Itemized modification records
______

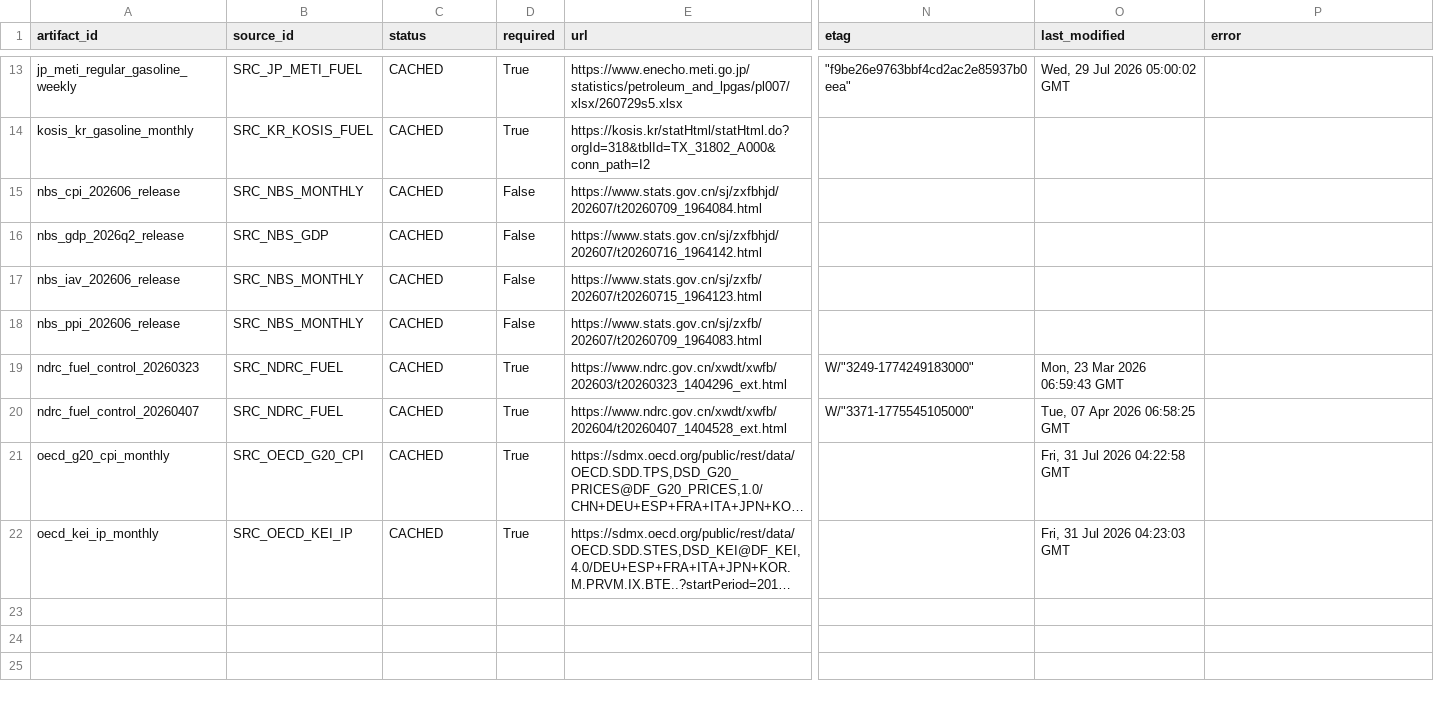
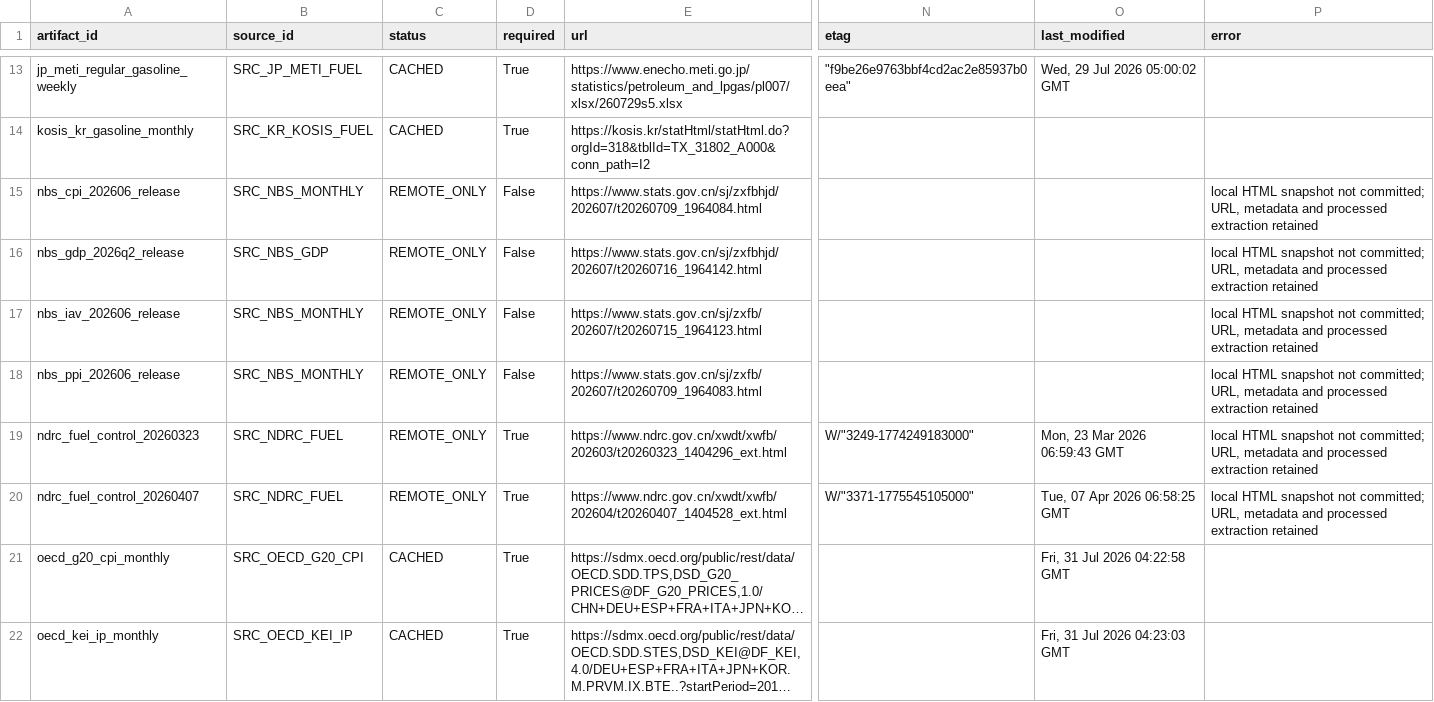
Before and after one commit to ShawdeanDory/SHU-OilShock-CN, a CSV file: data/raw/source_manifest.csv, drawn as a sheet; only a part is shown, gaps mark what is left out; long unchanged cells end in …; the diff names each change by its address in the sheet, - before the commit and + after, or states it on an @@ line.

```diff
--- a/data/raw/source_manifest.csv
+++ b/data/raw/source_manifest.csv
-C15:C20 (status): CACHED
+C15:C20 (status): REMOTE_ONLY
-P15:P20 (error): (empty)
+P15:P20 (error): local HTML snapshot not committed; URL, metadata and processed extraction retained
```
Also changed, not shown: data/DATA_DICTIONARY.csv, data/processed/model_country_monthly.csv, 34 other files.
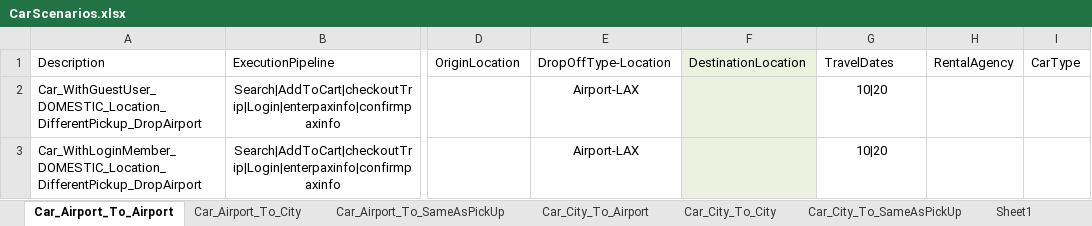
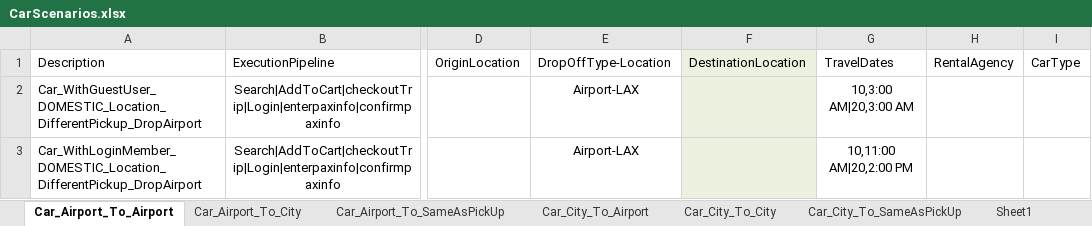
Before and after one commit to varun1308/rovia-automation, an Excel workbook: Rovia.UI.Automation.Tests/DataSheet/CarScenarios.xlsx, sheet Car_Airport_To_Airport, drawn as a sheet; only a part is shown, gaps mark what is left out; values as stored, in another font and other column widths than the file's, no borders; table styles not drawn; the diff names each change by its address in the sheet, - before the commit and + after, or states it on an @@ line.

```diff
--- a/Rovia.UI.Automation.Tests/DataSheet/CarScenarios.xlsx (sheet Car_Airport_To_Airport)
+++ b/Rovia.UI.Automation.Tests/DataSheet/CarScenarios.xlsx (sheet Car_Airport_To_Airport)
-G2: 10|20
+G2: 10,3:00 AM|20,3:00 AM
-G3: 10|20
+G3: 10,11:00 AM|20,2:00 PM
```
Also changed, not shown: sheet Car_Airport_To_City, 15 other files.
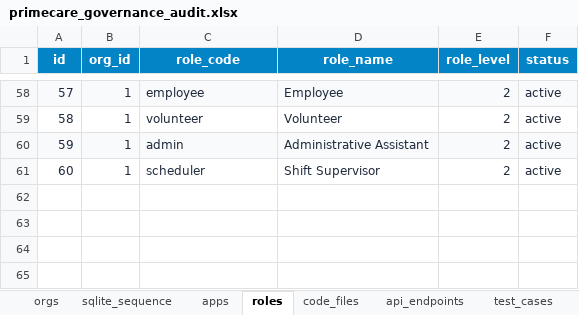
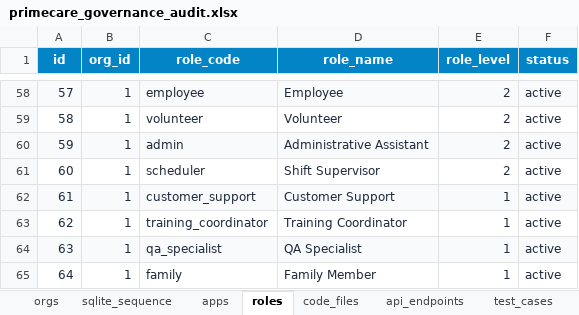
Before and after one commit to shaikhrais/primecare-platform, an Excel workbook: .agents/governance/primecare_governance_audit.xlsx, sheet roles, drawn as a sheet; only a part is shown, gaps mark what is left out; values as stored, in another font and other column widths than the file's, no borders; the diff names each change by its address in the sheet, - before the commit and + after, or states it on an @@ line.

```diff
--- a/.agents/governance/primecare_governance_audit.xlsx (sheet roles)
+++ b/.agents/governance/primecare_governance_audit.xlsx (sheet roles)
+row 62: 61 | 1 | customer_support | Customer Support | 1 | active
+row 63: 62 | 1 | training_coordinator | Training Coordinator | 1 | active
+row 64: 63 | 1 | qa_specialist | QA Specialist | 1 | active
+row 65: 64 | 1 | family | Family Member | 1 | active
```
Also changed, not shown: sheet screens, sheet implementation_tasks, sheet sqlite_sequence, artifacts/primecare_governance_registry.xlsx, 3 other files.
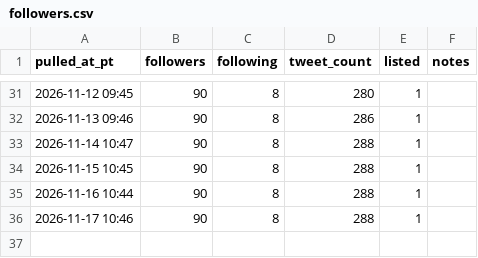
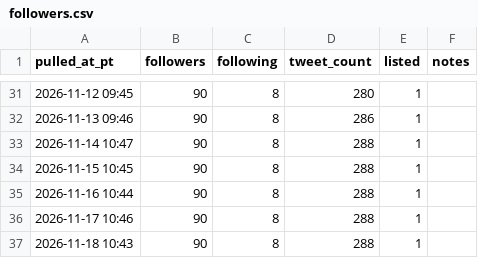
Before and after one commit to o1dstaRs/heroes-of-crypto-client, a CSV file: marketing/x/engagement/followers.csv, drawn as a sheet; only a part is shown, gaps mark what is left out.

```diff
--- a/marketing/x/engagement/followers.csv
+++ b/marketing/x/engagement/followers.csv
@@ -36 +36,2 @@ pulled_at_pt,followers,following,tweet_count,listed,notes
 2026-11-17 10:46,90,8,288,1,
+2026-11-18 10:43,90,8,288,1,
```
Also changed, not shown: marketing/x/engagement/posts.csv, 2 other files.
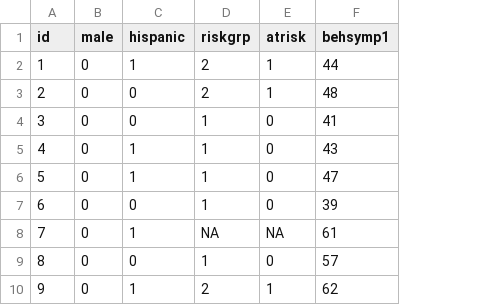
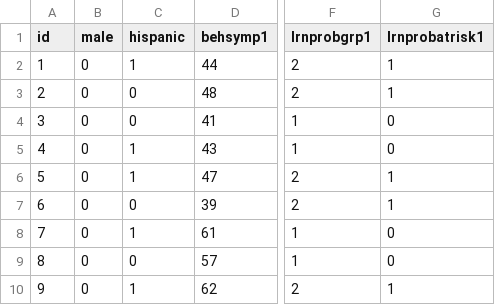
Before and after one commit to blimp-stats/blimp-book, a CSV file: data/reading.csv, drawn as a sheet; only a part is shown, gaps mark what is left out; removed rows and columns are numbered as before the commit, all else as after; the diff names each change by its address in the sheet, - before the commit and + after, or states it on an @@ line.

```diff
--- a/data/reading.csv
+++ b/data/reading.csv
-column D (riskgrp), rows 2-10: 2 | 2 | 1 | 1 | 1 | 1 | NA | 1 | 2
-column E (atrisk), rows 2-10: 1 | 1 | 0 | 0 | 0 | 0 | NA | 0 | 1
+column F (lrnprobgrp1), rows 2-10: 2 | 2 | 1 | 1 | 2 | 2 | 1 | 1 | 2
+column G (lrnprobatrisk1), rows 2-10: 1 | 1 | 0 | 0 | 1 | 1 | 0 | 0 | 1
```
Also changed, not shown: 5 other files.
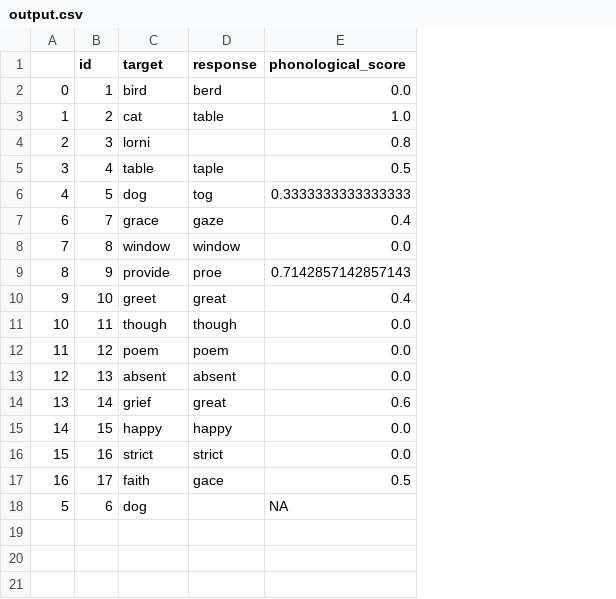
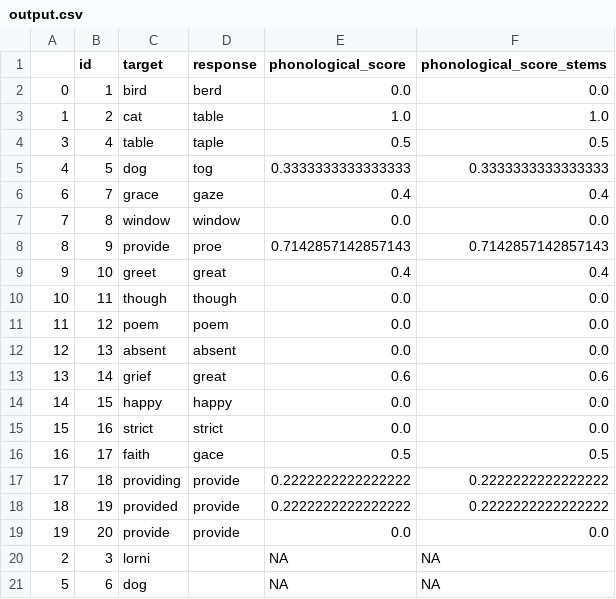
Before and after one commit to themistocleous/phonology_scoring_app, a CSV file: output.csv, drawn as a sheet; removed rows and columns are numbered as before the commit, all else as after; the diff names each change by its address in the sheet, - before the commit and + after, or states it on an @@ line.

```diff
--- a/output.csv
+++ b/output.csv
+column F (phonological_score_stems), rows 2-16: 0.0 | 1.0 | 0.5 | 0.3333333333333333 | 0.4 | 0.0 | 0.7142857142857143 | 0.4 | 0.0 | 0.0 | 0.0 | 0.6 | 0.0 | 0.0 | 0.5; row 21: NA
-row 4: 2 | 3 | lorni |  | 0.8
+row 17: 17 | 18 | providing | provide | 0.2222222222222222 | 0.2222222222222222
+row 18: 18 | 19 | provided | provide | 0.2222222222222222 | 0.2222222222222222
+row 19: 19 | 20 | provide | provide | 0.0 | 0.0
+row 20: 2 | 3 | lorni |  | NA | NA
```
Also changed, not shown: data.csv, 4 other files.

______

Return word for word the lines from the beginning of the entries through the line that contains "Before and after one commit to shaikhrais/primecare-platform, an", both ends included, but no pictures.

◆ **Answer to this task**
Before and after one commit to ShawdeanDory/SHU-OilShock-CN, a CSV file: data/raw/source_manifest.csv, drawn as a sheet; only a part is shown, gaps mark what is left out; long unchanged cells end in …; the diff names each change by its address in the sheet, - before the commit and + after, or states it on an @@ line.

```diff
--- a/data/raw/source_manifest.csv
+++ b/data/raw/source_manifest.csv
-C15:C20 (status): CACHED
+C15:C20 (status): REMOTE_ONLY
-P15:P20 (error): (empty)
+P15:P20 (error): local HTML snapshot not committed; URL, metadata and processed extraction retained
```
Also changed, not shown: data/DATA_DICTIONARY.csv, data/processed/model_country_monthly.csv, 34 other files.
Before and after one commit to varun1308/rovia-automation, an Excel workbook: Rovia.UI.Automation.Tests/DataSheet/CarScenarios.xlsx, sheet Car_Airport_To_Airport, drawn as a sheet; only a part is shown, gaps mark what is left out; values as stored, in another font and other column widths than the file's, no borders; table styles not drawn; the diff names each change by its address in the sheet, - before the commit and + after, or states it on an @@ line.

```diff
--- a/Rovia.UI.Automation.Tests/DataSheet/CarScenarios.xlsx (sheet Car_Airport_To_Airport)
+++ b/Rovia.UI.Automation.Tests/DataSheet/CarScenarios.xlsx (sheet Car_Airport_To_Airport)
-G2: 10|20
+G2: 10,3:00 AM|20,3:00 AM
-G3: 10|20
+G3: 10,11:00 AM|20,2:00 PM
```
Also changed, not shown: sheet Car_Airport_To_City, 15 other files.
Before and after one commit to shaikhrais/primecare-platform, an Excel workbook: .agents/governance/primecare_governance_audit.xlsx, sheet roles, drawn as a sheet; only a part is shown, gaps mark what is left out; values as stored, in another font and other column widths than the file's, no borders; the diff names each change by its address in the sheet, - before the commit and + after, or states it on an @@ line.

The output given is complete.